I. The Tale of Legs
Love has many forms. Some forms inspire love, others hate. The witch was the first and only child of a well-to-do family of Boston Brahmins. The doctors told her mother that she would never bear children, and suggested her father content himself with political fundraisers and season tickets to the Shubert Theatre. For this reason, the witch’s parents, although compelled by tradition to bless their child with a Christian name, always called her Our Little Miracle. She was doted on with a devotion befitting a freak of nature. Her mother breast-fed the witch until the age of three. Her father read her bedtime stories and once stayed up fifty-two hours cooling her fevered forehead with a washcloth.
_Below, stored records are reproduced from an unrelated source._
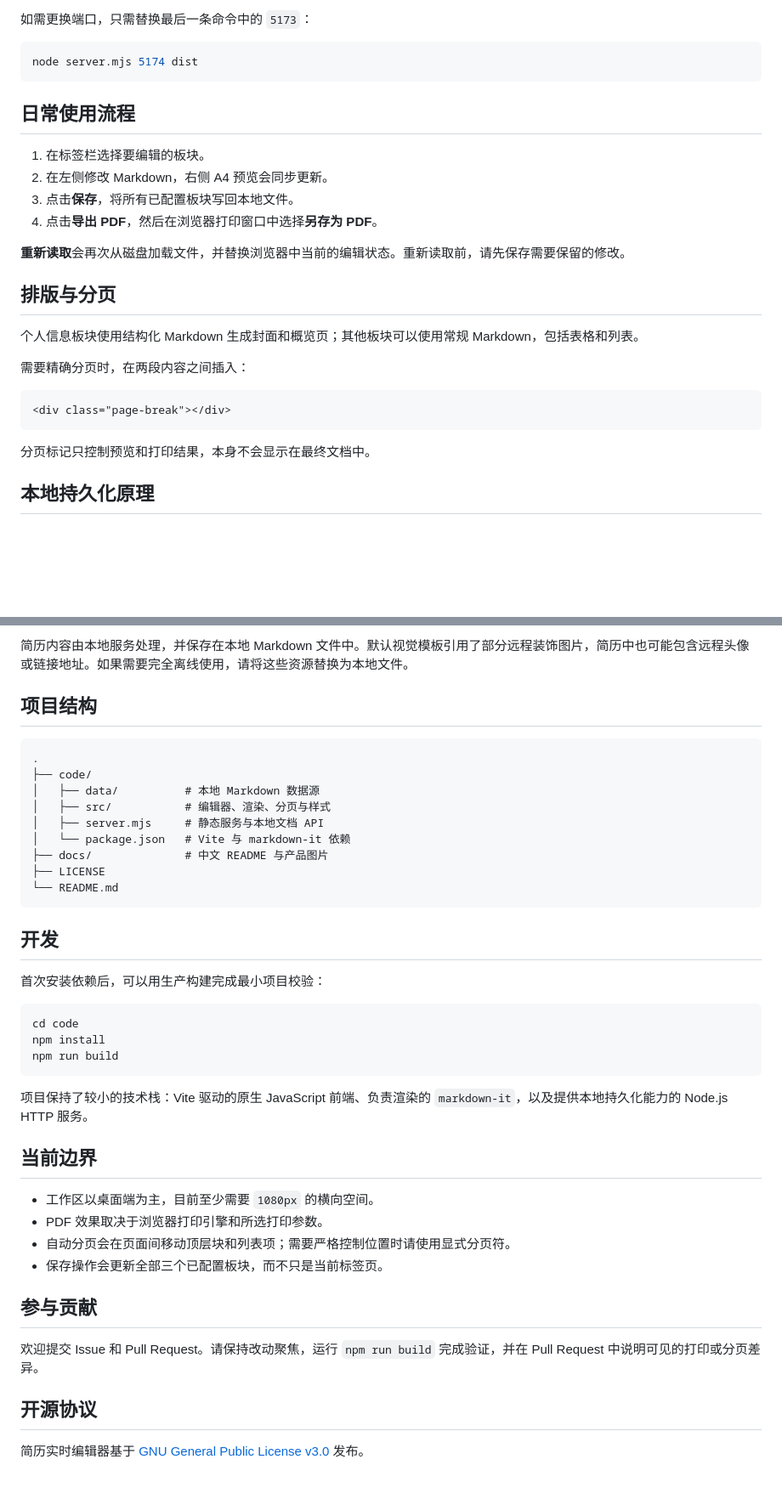
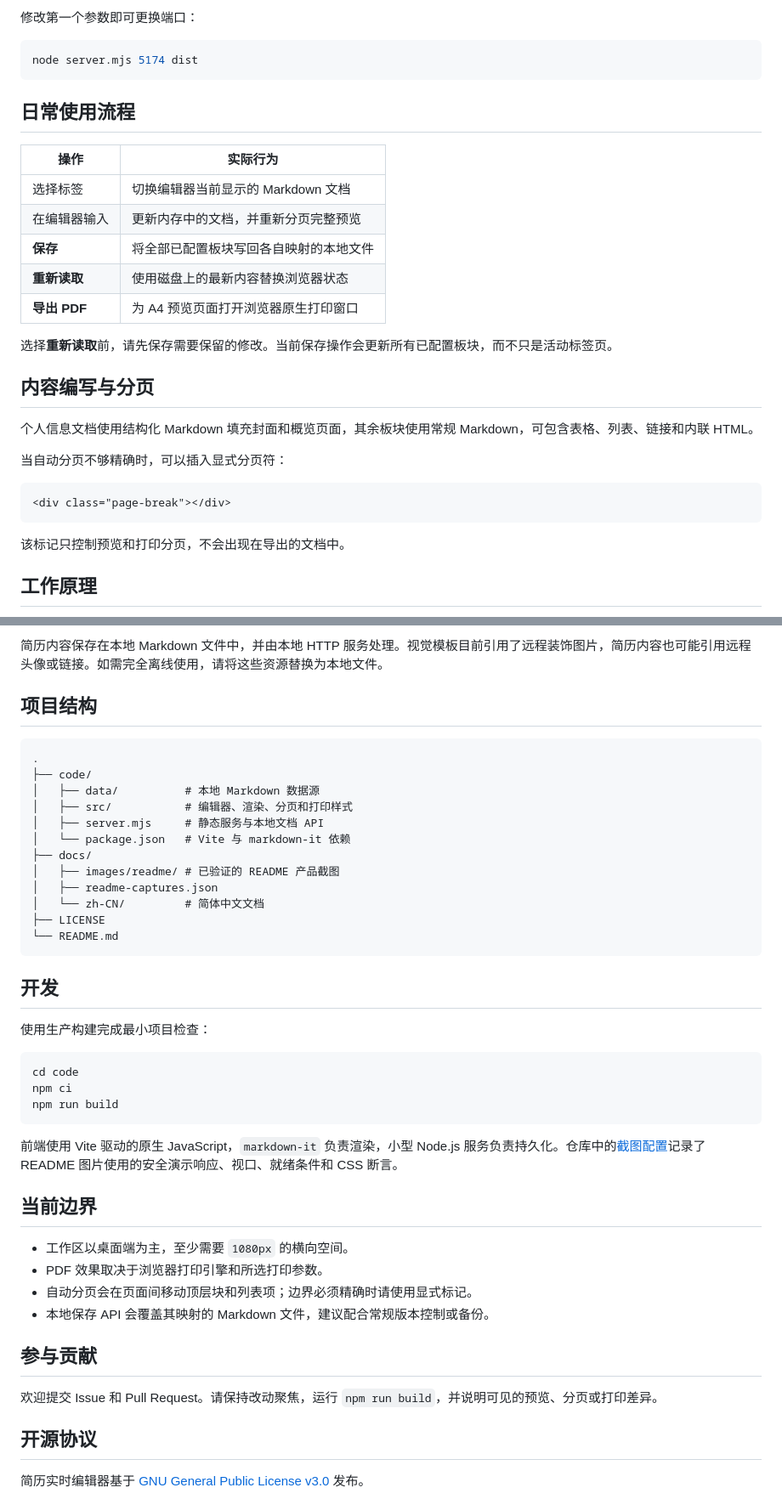
Before and after one commit to hsiong/project-resume-editor, a Markdown page: docs/zh-CN/README-cn.md, 2 parts joined by grey strips. Shown at 85% size. GitHub-like rendering; blank space fills up the shorter version.

````diff
--- a/docs/zh-CN/README-cn.md
+++ b/docs/zh-CN/README-cn.md
@@ -46,30 +46,33 @@ node server.mjs 5173 dist
 
-如需更换端口，只需替换最后一条命令中的 `5173`：
+修改第一个参数即可更换端口：
 
-```bash
+~~~bash
 node server.mjs 5174 dist
-```
+~~~
 
 ## 日常使用流程
 
-1. 在标签栏选择要编辑的板块。
-2. 在左侧修改 Markdown，右侧 A4 预览会同步更新。
-3. 点击**保存**，将所有已配置板块写回本地文件。
-4. 点击**导出 PDF**，然后在浏览器打印窗口中选择**另存为 PDF**。
+| 操作 | 实际行为 |
+| --- | --- |
+| 选择标签 | 切换编辑器当前显示的 Markdown 文档 |
+| 在编辑器输入 | 更新内存中的文档，并重新分页完整预览 |
+| **保存** | 将全部已配置板块写回各自映射的本地文件 |
+| **重新读取** | 使用磁盘上的最新内容替换浏览器状态 |
+| **导出 PDF** | 为 A4 预览页面打开浏览器原生打印窗口 |
 
-**重新读取**会再次从磁盘加载文件，并替换浏览器中当前的编辑状态。重新读取前，请先保存需要保留的修改。
+选择**重新读取**前，请先保存需要保留的修改。当前保存操作会更新所有已配置板块，而不只是活动标签页。
 
-## 排版与分页
+## 内容编写与分页
 
-个人信息板块使用结构化 Markdown 生成封面和概览页；其他板块可以使用常规 Markdown，包括表格和列表。
+个人信息文档使用结构化 Markdown 填充封面和概览页面，其余板块使用常规 Markdown，可包含表格、列表、链接和内联 HTML。
 
-需要精确分页时，在两段内容之间插入：
+当自动分页不够精确时，可以插入显式分页符：
 
-```html
+~~~html
 <div class="page-break"></div>
-```
+~~~
 
-分页标记只控制预览和打印结果，本身不会显示在最终文档中。
+该标记只控制预览和打印分页，不会出现在导出的文档中。
 
-## 本地持久化原理
+## 工作原理
 
@@ -82,42 +88,45 @@ node server.mjs 5174 dist
 
-简历内容由本地服务处理，并保存在本地 Markdown 文件中。默认视觉模板引用了部分远程装饰图片，简历中也可能包含远程头像或链接地址。如果需要完全离线使用，请将这些资源替换为本地文件。
+简历内容保存在本地 Markdown 文件中，并由本地 HTTP 服务处理。视觉模板目前引用了远程装饰图片，简历内容也可能引用远程头像或链接。如需完全离线使用，请将这些资源替换为本地文件。
 
 ## 项目结构
 
-```text
+~~~text
 .
 ├── code/
 │   ├── data/          # 本地 Markdown 数据源
-│   ├── src/           # 编辑器、渲染、分页与样式
+│   ├── src/           # 编辑器、渲染、分页和打印样式
 │   ├── server.mjs     # 静态服务与本地文档 API
 │   └── package.json   # Vite 与 markdown-it 依赖
-├── docs/              # 中文 README 与产品图片
+├── docs/
+│   ├── images/readme/ # 已验证的 README 产品截图
+│   ├── readme-captures.json
+│   └── zh-CN/         # 简体中文文档
 ├── LICENSE
 └── README.md
-```
+~~~
 
 ## 开发
 
-首次安装依赖后，可以用生产构建完成最小项目校验：
+使用生产构建完成最小项目检查：
 
-```bash
+~~~bash
 cd code
-npm install
+npm ci
 npm run build
-```
+~~~
 
-项目保持了较小的技术栈：Vite 驱动的原生 JavaScript 前端、负责渲染的 `markdown-it`，以及提供本地持久化能力的 Node.js HTTP 服务。
+前端使用 Vite 驱动的原生 JavaScript，<code>markdown-it</code> 负责渲染，小型 Node.js 服务负责持久化。仓库中的[截图配置](../readme-captures.json)记录了 README 图片使用的安全演示响应、视口、就绪条件和 CSS 断言。
 
 ## 当前边界
 
-- 工作区以桌面端为主，目前至少需要 `1080px` 的横向空间。
+- 工作区以桌面端为主，至少需要 <code>1080px</code> 的横向空间。
 - PDF 效果取决于浏览器打印引擎和所选打印参数。
-- 自动分页会在页面间移动顶层块和列表项；需要严格控制位置时请使用显式分页符。
-- 保存操作会更新全部三个已配置板块，而不只是当前标签页。
+- 自动分页会在页面间移动顶层块和列表项；边界必须精确时请使用显式标记。
+- 本地保存 API 会覆盖其映射的 Markdown 文件，建议配合常规版本控制或备份。
 
 ## 参与贡献
 
-欢迎提交 Issue 和 Pull Request。请保持改动聚焦，运行 `npm run build` 完成验证，并在 Pull Request 中说明可见的打印或分页差异。
+欢迎提交 Issue 和 Pull Request。请保持改动聚焦，运行 <code>npm run build</code>，并说明可见的预览、分页或打印差异。
 
 ## 开源协议
 
````
Also changed, not shown: other parts of docs/zh-CN/README-cn.md (+25 -22 lines).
The witch’s first words were “I love you.” These words were a lie because, in truth, the witch hated her parents. She did not know the primal cause of her hatred but it came to her as naturally as breathing. She lost her pearl necklace to the garbage disposal. She used her best dress to make a kite. She dismembered her dolls, melted their heads on the stove, and fried an omelet for her parents on their wedding anniversary. There were a dozen glass eyes in the omelet. When her parents called in a private psychiatrist, the witch employed the profane language normally reserved for presidents of corporations. The psychiatrist said the witch was testing boundaries to determine if her parents’ love was unconditional. Her parents assured the psychiatrist that it was.
The witch sought refuge from her parents’ love in the attic. The house was old but looked new, and the attic was one of the few places where the bones of the original structure showed. There were thick beams supporting the slanted roof, the gargantuan shaft of a crumbling chimney, and a single window with diamond-shaped panes and spider webs. The space smelled of cardboard and memories. The witch found a hexagonal sewing box to use as a table and a five-legged stool. She set these treasures before the window and in the bleary sunlight played Belly Up, Licorice Hill, and other solitary games of her own devising.
One day, while pursuing the court martial for a truant doll, she was distracted by a white mote floating in a sunbeam. She reached out. The sunbeam lapped at her hand. She called such sunbeams The Devil’s Tongue. She withdrew her fist from the light and, opening it, saw that she had captured the white mote. It was no bigger than a grain of sand but it moved of its own volition, exploring her palm as if delimiting a new kingdom. Closer inspection discovered eight tiny legs. A baby spider!
“I am your god,” she whispered to her captive. “What is your prayer?”
Her answer was a bite that burned.
She laughed. Pain breeds power. “You are hungry. What do you eat?” She scanned her hexagonal table. “Licorice?”
Another bite, one that burned like shame.
“Blood. Blood for you, my pet.”
It was only on their first meeting that Legs was allowed to drink from the witch’s own flesh. After that the witch brought Legs treats from the house and field. Sometimes a blood-smeared butcher paper, sometimes a fresh-caught mouse, sometimes a wren snared with sticky tape and sunflower seeds. The witch sang as she climbed the attic stairs and wound her way past the boxes and dusty furniture. This is the beginning to her song:
“Legs up, Legs down
What’s on my gown?
Legs down, Legs up
What’s in my cup?
Legs out, Legs in
What’s on my chin?
Legs in, Legs out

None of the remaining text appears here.